The battle of bills and coins continues. In Britain the Conservative government is embarked on a crusade to cease printing one- pound notes and replace them with the one-pound coins it has been circulating for more than a year. There's plenty of logic and perhaps even some conservatism behind the government's proposal. The government would save money, some $3.7 million yearly, because coins are cheaper to make than bills. And with the inflation of the past decade or two, a one-pound note (now worth $1.25) won't buy much by itself any more. The pound has become small change, and small change logically should be coins. Ask any tourist in Italy whose wallet is wadded full of 500 lira notes (worth about 52 cents).

But in Britain the opposition is furious. ALaborite berates the chancellor of the exchequer for replacing "a much-loved note with a despised coin." A Tory disparages the one-pound coin as "a horrid little button." We're not surprised. As they did with the welfare state, so the British are doing with bills and coins -- making explicitly and in full light of day changes that Americans attempt to make piecemeal and surreptitiously. And while the welfare state seems to have taken on both sides of the Atlantic, the revolutionary change from bill to coin has not.

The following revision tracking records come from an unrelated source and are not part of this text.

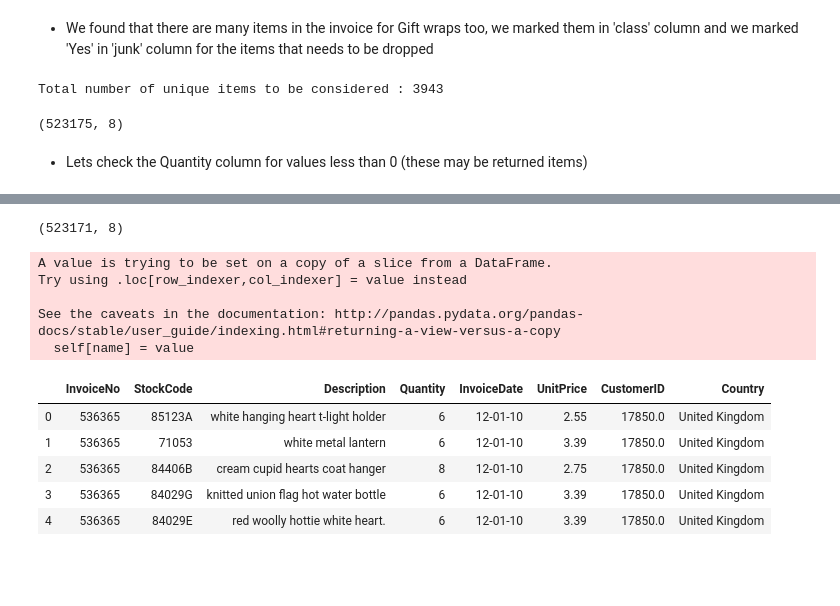
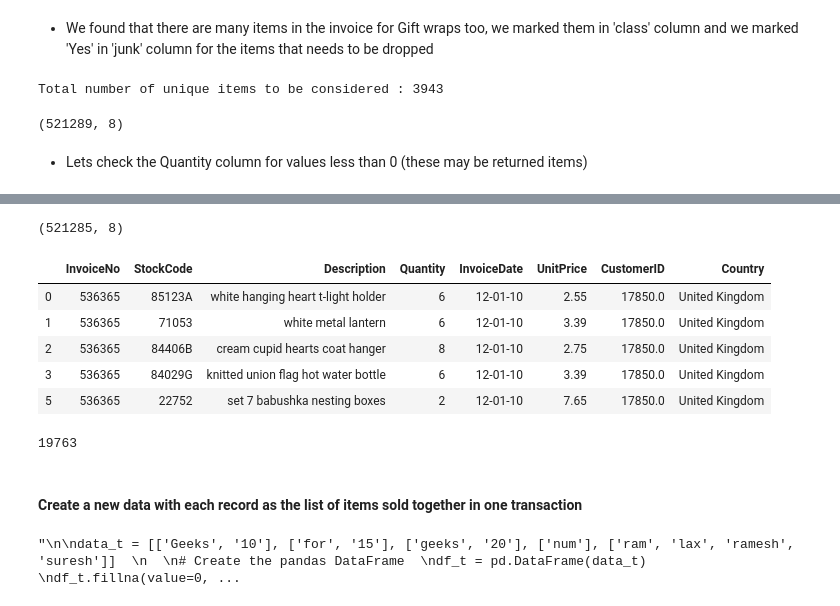
Before and after one commit to ChaitanyaKumar1508/MarketBasketAnalysis, a Jupyter notebook: MarketBasketAnalysis.ipynb, the cells around one changed output, grey strips where cells are left out. Cells and saved outputs as stored; diff of their text form; code cells hidden in the pictures; blank space fills up the shorter version.

```diff
--- a/MarketBasketAnalysis.ipynb
+++ b/MarketBasketAnalysis.ipynb
@@ -92,5 +97,6 @@ memory usage: 36.6+ MB
 # %%
 df_without_can.Description = df_without_can.Description.str.strip()
 df_without_can_and_nan = df_without_can.loc[df_without_can.Description.notnull()]
+df_without_can_and_nan['Description'] = df_without_can_and_nan['Description'].map(lambda x: x.lstrip('.').rstrip('.'))
 df_without_can_and_nan.shape
 # %% [output]
@@ -195,7 +211,7 @@ new_data = df_without_can_and_nan[df_without_can_and_nan.Description.isin(drop_l
 new_data.shape
 # %% [output]
 Total number of unique items to be considered : 3943
-(523175, 8)
+(521289, 8)
 # %% [markdown]
 - Lets check the Quantity column for values less than 0 (these may be returned items)
 # %%
@@ -209,24 +225,40 @@ new_data[new_data.Quantity <= 0]
 # %%
 # Dropping these data from our dataset
 
-data = new_data.loc[~new_data.Quantity <= 0]
-data.shape
+data_clean = new_data.loc[~new_data.Quantity <= 0]
+data_clean.shape
 # %% [output]
-(523171, 8)
+(521285, 8)
 # %%
 # Change the Date format - remove the time stamp
 
-data.InvoiceDate = data["InvoiceDate"].dt.strftime("%m-%d-%y")
-data.head()
+data_clean.InvoiceDate = data_clean["InvoiceDate"].dt.strftime("%m-%d-%y")
+data_clean.head()
 # %% [output]
-A value is trying to be set on a copy of a slice from a DataFrame.
-Try using .loc[row_indexer,col_indexer] = value instead
-
-See the caveats in the documentation: http://pandas.pydata.org/pandas-docs/stable/user_guide/indexing.html#returning-a-view-versus-a-copy
-  self[name] = value
 |  | InvoiceNo | StockCode | Description | Quantity | InvoiceDate | UnitPrice | CustomerID | Country |
 | 0 | 536365 | 85123A | white hanging heart t-light holder | 6 | 12-01-10 | 2.55 | 17850.0 | United Kingdom |
 | 1 | 536365 | 71053 | white metal lantern | 6 | 12-01-10 | 3.39 | 17850.0 | United Kingdom |
 | 2 | 536365 | 84406B | cream cupid hearts coat hanger | 8 | 12-01-10 | 2.75 | 17850.0 | United Kingdom |
 | 3 | 536365 | 84029G | knitted union flag hot water bottle | 6 | 12-01-10 | 3.39 | 17850.0 | United Kingdom |
-| 4 | 536365 | 84029E | red woolly hottie white heart. | 6 | 12-01-10 | 3.39 | 17850.0 | United Kingdom |
+| 5 | 536365 | 22752 | set 7 babushka nesting boxes | 2 | 12-01-10 | 7.65 | 17850.0 | United Kingdom |
+# %%
+data_clean.InvoiceNo.nunique()
+# %% [output]
+19763
+# %% [markdown]
+#### Create a new data with each record as the list of items sold together in one transaction
+# %%
+'''
+
+data_t = [['Geeks', '10'], ['for', '15'], ['geeks', '20'], ['num'], ['ram', 'lax', 'ramesh', 'suresh']]
+
+# Create the pandas DataFrame
+df_t = pd.DataFrame(data_t)
+df_t.fillna(value=0, inplace=True)
+#df_t.fillna(value=pd.np.nan, inplace=True)
+# print dataframe.
+df_t
+
+'''
+# %% [output]
+"\n\ndata_t = [['Geeks', '10'], ['for', '15'], ['geeks', '20'], ['num'], ['ram', 'lax', 'ramesh', 'suresh']]  \n  \n# Create the pandas DataFrame  \ndf_t = pd.DataFrame(data_t)  \ndf_t.fillna(value=0, ...
```
Also changed, not shown: parts of 21 cells of this notebook.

For if the planners at the Treasury Department had had their way, the one-dollar bill would be obsolescent today. In 1976 the government started printing $2 bills, and in 1979 it minted 670 million Susan B. Anthony dollars. The same arguments for each were trotted out: the government would save upward of $50 million, $1 doesn't buy what a 50- cent piece used to, dollar bills only last about 18 months, you need coins more than bills in a society full of vending machines charging 55 cents for a soft drink, and so forth.

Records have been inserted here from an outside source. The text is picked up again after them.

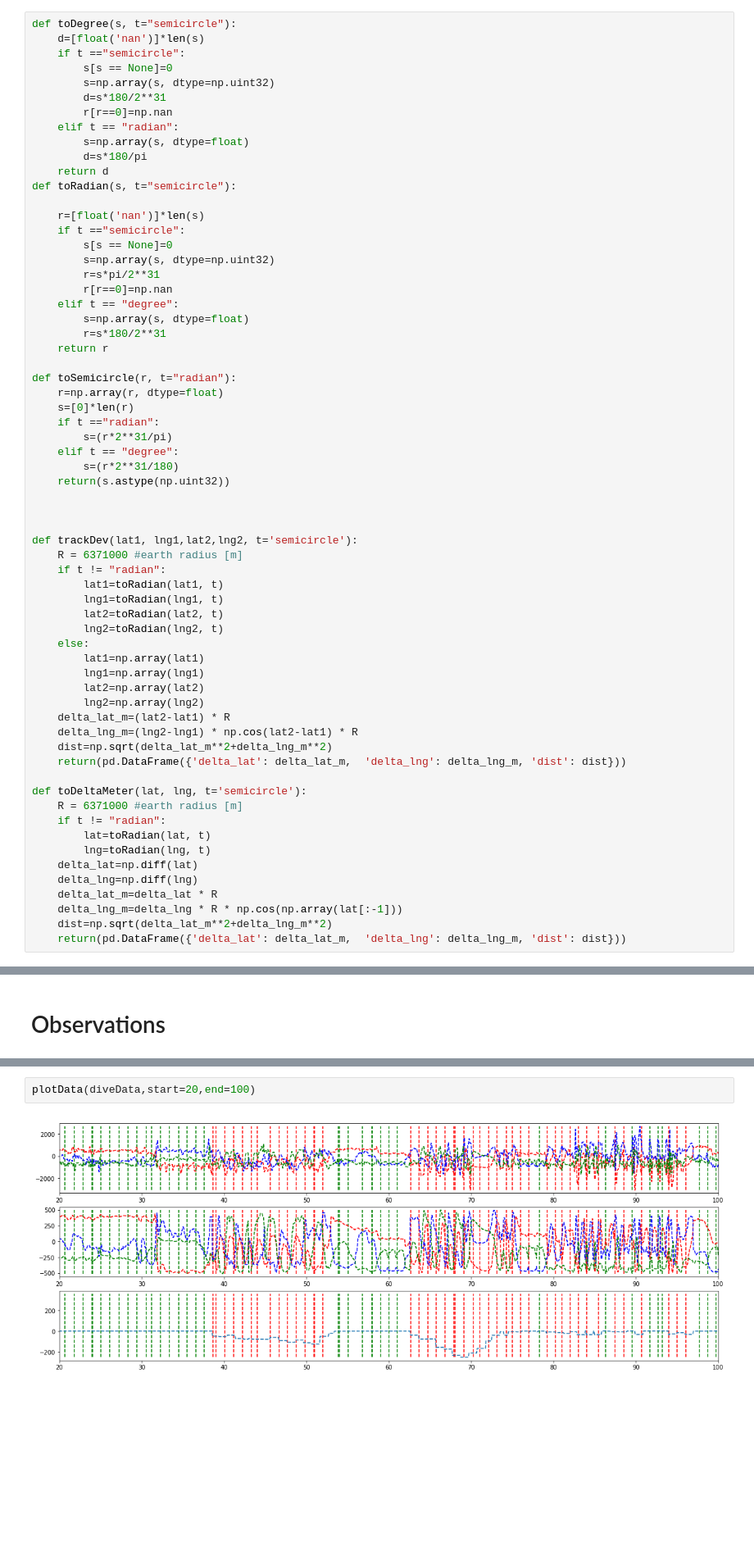
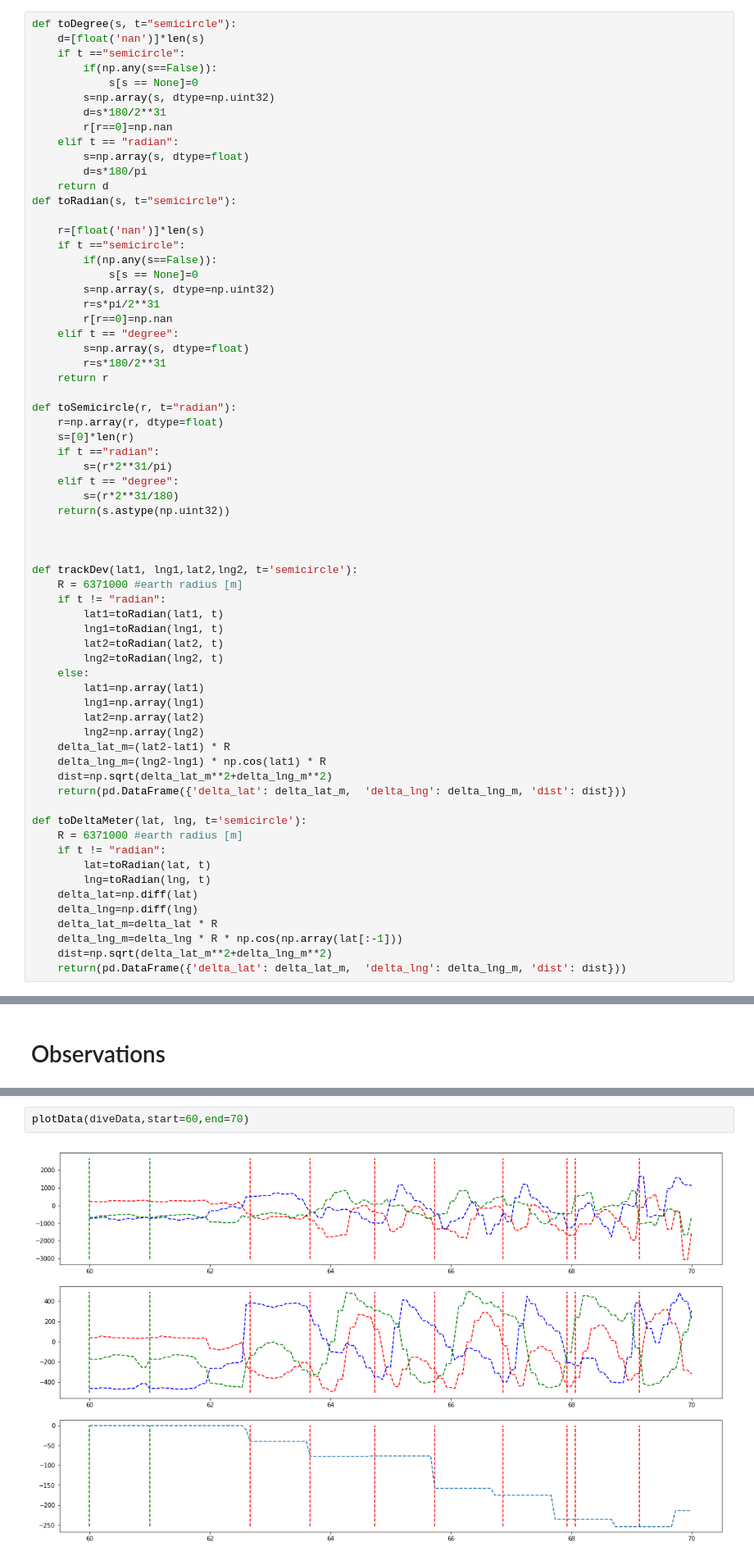
Before and after one commit to MatthiasLienhard/garmin_sandbox, a Jupyter notebook: analyse_recording.ipynb, the cells around one changed output, grey strips where cells are left out. Shown at 82% size. Saved outputs shown, nothing was run; the diff lists cells and outputs as text; blank space fills up the shorter version.

```diff
--- a/analyse_recording.ipynb
+++ b/analyse_recording.ipynb
@@ -23,7 +23,8 @@ swimgpx='fit_files/schwimmen2018-08-09_16-10-45.gpx'
 def toDegree(s, t="semicircle"):
     d=[float('nan')]*len(s)
     if t =="semicircle":
-        s[s == None]=0
+        if(np.any(s==False)):
+            s[s == None]=0
         s=np.array(s, dtype=np.uint32)
         d=s*180/2**31
         r[r==0]=np.nan
@@ -35,7 +36,8 @@ def toRadian(s, t="semicircle"):
 
     r=[float('nan')]*len(s)
     if t =="semicircle":
-        s[s == None]=0
+        if(np.any(s==False)):
+            s[s == None]=0
         s=np.array(s, dtype=np.uint32)
         r=s*pi/2**31
         r[r==0]=np.nan
@@ -68,7 +70,7 @@ def trackDev(lat1, lng1,lat2,lng2, t='semicircle'):
         lat2=np.array(lat2)
         lng2=np.array(lng2)
     delta_lat_m=(lat2-lat1) * R
-    delta_lng_m=(lng2-lng1) * np.cos(lat2-lat1) * R
+    delta_lng_m=(lng2-lng1) * np.cos(lat1) * R
     dist=np.sqrt(delta_lat_m**2+delta_lng_m**2)
     return(pd.DataFrame({'delta_lat': delta_lat_m,  'delta_lng': delta_lng_m, 'dist': dist}))
 
@@ -314,5 +433,5 @@ fig.set_size_inches(20,5)
 # %%
-plotData(diveData,start=20,end=100)
+plotData(diveData,start=60,end=70)
 # %% [output]
-[figure, old version]
+[figure, new version]
 # %%
```
Also changed, not shown: parts of 18 cells of this notebook, 2 other files.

To utterly no avail. You have about as much luck passing a $2 bill these days as a $3, and the 670 million "Susies," which looked and felt a lot like a quarter, are still sitting in banks' tills unused. Changes in money take a long time to accept. We wouldn't bet a plugged Susan B. Anthony on the chancellor of the exchequer's chances.